++++ Data records

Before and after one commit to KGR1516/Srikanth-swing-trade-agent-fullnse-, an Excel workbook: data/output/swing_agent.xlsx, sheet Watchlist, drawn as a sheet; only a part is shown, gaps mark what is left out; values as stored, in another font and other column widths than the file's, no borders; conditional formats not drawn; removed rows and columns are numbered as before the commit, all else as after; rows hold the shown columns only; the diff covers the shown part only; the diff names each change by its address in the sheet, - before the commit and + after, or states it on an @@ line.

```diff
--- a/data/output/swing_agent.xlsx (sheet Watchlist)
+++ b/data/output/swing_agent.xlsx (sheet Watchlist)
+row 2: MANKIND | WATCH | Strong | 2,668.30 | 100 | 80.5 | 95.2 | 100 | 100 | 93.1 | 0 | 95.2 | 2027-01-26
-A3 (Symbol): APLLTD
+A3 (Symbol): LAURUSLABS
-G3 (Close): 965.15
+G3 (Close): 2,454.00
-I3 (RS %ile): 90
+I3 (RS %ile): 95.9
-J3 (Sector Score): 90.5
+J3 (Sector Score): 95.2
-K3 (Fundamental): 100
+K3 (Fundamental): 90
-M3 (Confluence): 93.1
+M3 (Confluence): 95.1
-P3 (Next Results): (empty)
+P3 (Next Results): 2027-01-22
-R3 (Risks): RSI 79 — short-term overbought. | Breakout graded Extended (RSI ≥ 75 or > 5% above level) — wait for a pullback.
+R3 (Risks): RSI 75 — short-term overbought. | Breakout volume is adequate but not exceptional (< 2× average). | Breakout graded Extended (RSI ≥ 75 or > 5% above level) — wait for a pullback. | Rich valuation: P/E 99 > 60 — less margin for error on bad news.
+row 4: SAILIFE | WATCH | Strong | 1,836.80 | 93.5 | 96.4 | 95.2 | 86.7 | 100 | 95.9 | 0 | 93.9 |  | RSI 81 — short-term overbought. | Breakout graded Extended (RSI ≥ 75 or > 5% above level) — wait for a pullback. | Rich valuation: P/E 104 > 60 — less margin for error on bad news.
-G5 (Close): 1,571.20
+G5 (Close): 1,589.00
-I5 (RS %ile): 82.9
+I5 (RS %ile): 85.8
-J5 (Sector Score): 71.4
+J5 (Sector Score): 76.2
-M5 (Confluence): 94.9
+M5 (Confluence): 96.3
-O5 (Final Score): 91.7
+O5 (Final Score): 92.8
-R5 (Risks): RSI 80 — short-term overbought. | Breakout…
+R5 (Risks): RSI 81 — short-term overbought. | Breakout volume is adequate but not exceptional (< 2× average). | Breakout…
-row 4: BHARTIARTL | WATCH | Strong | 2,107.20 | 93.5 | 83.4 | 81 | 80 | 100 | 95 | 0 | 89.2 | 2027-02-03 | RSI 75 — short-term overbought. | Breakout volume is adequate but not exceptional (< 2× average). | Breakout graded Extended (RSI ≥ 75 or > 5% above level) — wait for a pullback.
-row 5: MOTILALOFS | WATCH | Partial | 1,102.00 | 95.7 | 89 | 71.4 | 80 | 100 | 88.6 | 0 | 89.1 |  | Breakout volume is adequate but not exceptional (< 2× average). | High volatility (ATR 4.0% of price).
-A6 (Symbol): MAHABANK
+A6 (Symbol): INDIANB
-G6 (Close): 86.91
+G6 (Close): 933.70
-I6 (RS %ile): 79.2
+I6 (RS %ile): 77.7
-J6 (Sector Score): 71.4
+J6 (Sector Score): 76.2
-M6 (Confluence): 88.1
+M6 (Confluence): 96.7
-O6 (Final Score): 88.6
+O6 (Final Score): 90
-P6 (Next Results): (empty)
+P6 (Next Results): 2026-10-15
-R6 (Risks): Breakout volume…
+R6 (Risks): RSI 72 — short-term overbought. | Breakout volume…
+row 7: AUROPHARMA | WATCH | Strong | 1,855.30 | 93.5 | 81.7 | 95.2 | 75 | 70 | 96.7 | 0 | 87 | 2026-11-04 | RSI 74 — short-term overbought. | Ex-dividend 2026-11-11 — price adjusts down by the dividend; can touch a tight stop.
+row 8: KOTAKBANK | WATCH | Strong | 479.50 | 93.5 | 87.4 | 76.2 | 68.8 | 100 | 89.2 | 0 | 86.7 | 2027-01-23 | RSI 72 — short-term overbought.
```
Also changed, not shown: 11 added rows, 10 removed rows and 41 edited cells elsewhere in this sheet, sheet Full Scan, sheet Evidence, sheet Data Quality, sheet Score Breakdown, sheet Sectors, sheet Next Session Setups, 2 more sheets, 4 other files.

++++++++

**Exercise instructions:**
"Fundamental" is the string to look for; please copy every line of the records above where it appears.

**Task solution:**
-K3 (Fundamental): 100
+K3 (Fundamental): 90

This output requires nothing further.